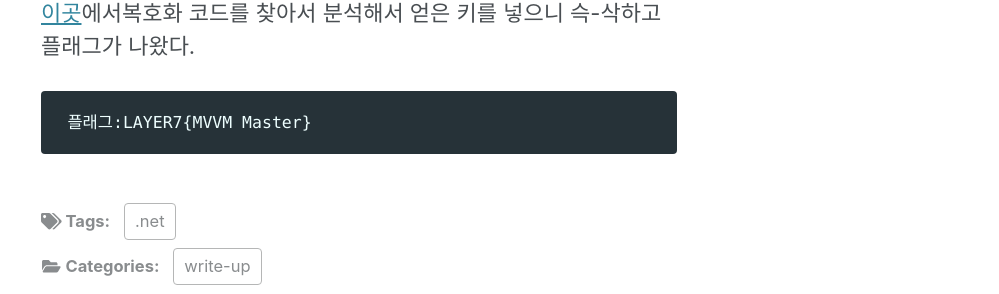
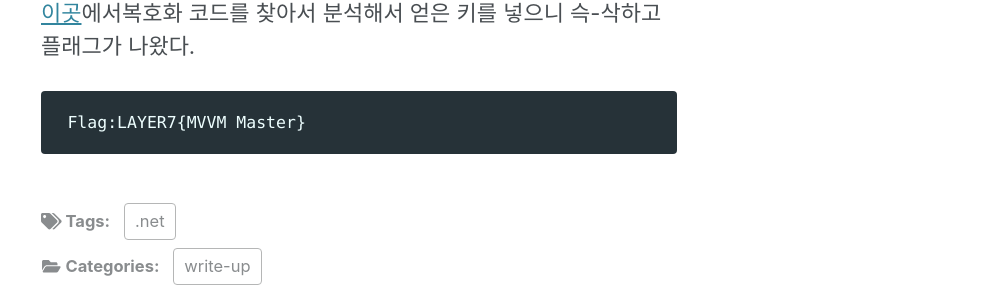
Before and after one commit to slyfizz3/slyfizz3.github.io, a Jekyll site: the page built from _posts/2019-05-23-2018Layer7ctfWhatIsWrong.md, in a window 1280 px wide and 900 px high, scrolled down 2101 px. Shown: the part 147-441 px from the top of the window, without its empty margins (281-1280 px from the left). Built offline with Jekyll 4.4.1, drawn with Linux system fonts in a browser that asks for light colours; cached includes are drawn as plain includes; nearby versions of some CDN libraries.

Commit message:
Update 2019-05-23-2018Layer7ctfWhatIsWrong.md

````diff
--- a/_posts/2019-05-23-2018Layer7ctfWhatIsWrong.md
+++ b/_posts/2019-05-23-2018Layer7ctfWhatIsWrong.md
@@ -76,5 +76,5 @@ namespace WhatIsWrong
  [이곳](https://stackoverflow.com/questions/10168240/encrypting-decrypting-a-string-in-c-shar)에서복호화 코드를 찾아서 분석해서 얻은 키를 넣으니 슥-삭하고 플래그가 나왔다.
 
 ```
- 플래그:LAYER7{MVVM Master}
+ Flag:LAYER7{MVVM Master}
 ```
````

#####

Exercise objective >> Using the listing above, return all lines where the word "MVVM" occurs.

Written response >>
- 플래그:LAYER7{MVVM Master}
+ Flag:LAYER7{MVVM Master}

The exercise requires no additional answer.